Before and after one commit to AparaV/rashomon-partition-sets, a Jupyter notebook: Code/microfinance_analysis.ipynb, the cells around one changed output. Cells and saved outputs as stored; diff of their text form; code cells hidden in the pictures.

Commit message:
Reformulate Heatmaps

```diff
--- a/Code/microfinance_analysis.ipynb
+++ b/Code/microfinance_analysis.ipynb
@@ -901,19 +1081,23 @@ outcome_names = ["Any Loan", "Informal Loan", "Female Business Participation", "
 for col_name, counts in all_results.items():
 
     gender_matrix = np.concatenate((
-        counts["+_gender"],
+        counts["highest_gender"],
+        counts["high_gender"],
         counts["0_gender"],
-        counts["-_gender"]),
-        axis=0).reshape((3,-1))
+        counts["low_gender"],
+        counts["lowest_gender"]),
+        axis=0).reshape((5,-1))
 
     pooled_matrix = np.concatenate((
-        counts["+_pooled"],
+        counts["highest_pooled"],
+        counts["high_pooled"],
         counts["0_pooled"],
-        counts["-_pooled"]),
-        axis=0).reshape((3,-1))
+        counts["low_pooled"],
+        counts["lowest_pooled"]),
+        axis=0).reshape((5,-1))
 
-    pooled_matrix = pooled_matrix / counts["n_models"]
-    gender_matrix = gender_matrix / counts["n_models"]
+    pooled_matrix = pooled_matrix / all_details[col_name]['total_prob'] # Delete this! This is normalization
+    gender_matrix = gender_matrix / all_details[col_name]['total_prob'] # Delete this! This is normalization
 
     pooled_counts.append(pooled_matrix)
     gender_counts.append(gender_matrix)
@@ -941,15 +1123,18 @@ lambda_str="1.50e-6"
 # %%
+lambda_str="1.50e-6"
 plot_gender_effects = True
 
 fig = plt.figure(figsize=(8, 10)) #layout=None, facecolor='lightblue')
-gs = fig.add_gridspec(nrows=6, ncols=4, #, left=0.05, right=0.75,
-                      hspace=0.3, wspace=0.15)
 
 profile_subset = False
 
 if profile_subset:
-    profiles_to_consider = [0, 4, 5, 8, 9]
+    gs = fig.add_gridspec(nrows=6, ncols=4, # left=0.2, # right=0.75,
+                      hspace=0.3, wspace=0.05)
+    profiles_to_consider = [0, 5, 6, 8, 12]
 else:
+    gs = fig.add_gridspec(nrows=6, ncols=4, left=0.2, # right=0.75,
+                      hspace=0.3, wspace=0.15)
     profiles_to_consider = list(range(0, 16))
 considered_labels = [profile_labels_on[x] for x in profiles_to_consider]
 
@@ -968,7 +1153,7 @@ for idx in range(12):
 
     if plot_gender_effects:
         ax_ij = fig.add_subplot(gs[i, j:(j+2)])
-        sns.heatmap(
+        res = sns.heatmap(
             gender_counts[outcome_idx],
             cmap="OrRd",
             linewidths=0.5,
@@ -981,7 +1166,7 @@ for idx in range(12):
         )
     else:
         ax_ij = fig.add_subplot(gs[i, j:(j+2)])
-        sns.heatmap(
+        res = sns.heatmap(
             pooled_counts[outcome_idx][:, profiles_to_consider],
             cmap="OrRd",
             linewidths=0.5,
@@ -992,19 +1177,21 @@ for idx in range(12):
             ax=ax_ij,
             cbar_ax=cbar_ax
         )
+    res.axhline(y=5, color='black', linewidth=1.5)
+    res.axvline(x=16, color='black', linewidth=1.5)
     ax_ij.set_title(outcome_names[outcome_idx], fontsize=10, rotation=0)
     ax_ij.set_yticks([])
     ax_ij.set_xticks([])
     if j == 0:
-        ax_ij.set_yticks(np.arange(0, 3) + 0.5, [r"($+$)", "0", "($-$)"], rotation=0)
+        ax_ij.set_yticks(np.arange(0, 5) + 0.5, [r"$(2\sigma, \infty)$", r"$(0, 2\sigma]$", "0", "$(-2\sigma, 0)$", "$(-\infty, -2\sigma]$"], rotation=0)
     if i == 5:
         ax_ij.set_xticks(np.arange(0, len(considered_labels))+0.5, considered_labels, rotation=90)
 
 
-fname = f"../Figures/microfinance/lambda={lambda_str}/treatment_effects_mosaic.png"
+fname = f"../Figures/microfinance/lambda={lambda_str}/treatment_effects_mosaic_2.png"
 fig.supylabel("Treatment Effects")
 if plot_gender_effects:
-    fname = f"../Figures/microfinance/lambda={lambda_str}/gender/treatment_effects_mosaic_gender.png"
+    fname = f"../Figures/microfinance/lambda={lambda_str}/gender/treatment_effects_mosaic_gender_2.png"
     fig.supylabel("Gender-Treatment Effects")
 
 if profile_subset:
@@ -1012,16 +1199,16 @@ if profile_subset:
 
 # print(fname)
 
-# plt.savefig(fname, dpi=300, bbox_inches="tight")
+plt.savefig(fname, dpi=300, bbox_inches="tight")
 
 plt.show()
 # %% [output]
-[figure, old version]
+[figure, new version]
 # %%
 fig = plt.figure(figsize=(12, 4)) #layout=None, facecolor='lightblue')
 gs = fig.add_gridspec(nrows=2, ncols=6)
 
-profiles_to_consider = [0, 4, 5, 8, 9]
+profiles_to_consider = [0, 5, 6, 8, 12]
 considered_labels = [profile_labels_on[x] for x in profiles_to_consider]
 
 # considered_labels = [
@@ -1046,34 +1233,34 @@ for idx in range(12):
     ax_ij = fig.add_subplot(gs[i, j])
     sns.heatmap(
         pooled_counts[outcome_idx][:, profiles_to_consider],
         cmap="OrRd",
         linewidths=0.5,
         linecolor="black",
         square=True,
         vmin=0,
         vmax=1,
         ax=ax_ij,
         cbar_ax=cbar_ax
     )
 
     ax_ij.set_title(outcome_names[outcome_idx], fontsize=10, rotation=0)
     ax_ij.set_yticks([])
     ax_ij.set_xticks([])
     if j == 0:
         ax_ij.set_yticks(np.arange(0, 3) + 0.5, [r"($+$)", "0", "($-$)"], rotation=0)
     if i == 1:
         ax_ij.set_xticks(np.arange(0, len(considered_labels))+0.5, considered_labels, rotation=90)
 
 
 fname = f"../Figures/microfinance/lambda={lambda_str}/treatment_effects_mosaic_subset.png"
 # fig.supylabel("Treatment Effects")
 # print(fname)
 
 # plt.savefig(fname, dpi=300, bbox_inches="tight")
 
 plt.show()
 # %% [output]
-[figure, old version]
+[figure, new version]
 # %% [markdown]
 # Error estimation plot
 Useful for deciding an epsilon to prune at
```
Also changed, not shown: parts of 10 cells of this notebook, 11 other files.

**Your assignment:** What is needed is the count of lines in the records that include the word "this", with no other text.

**Written reply:** 3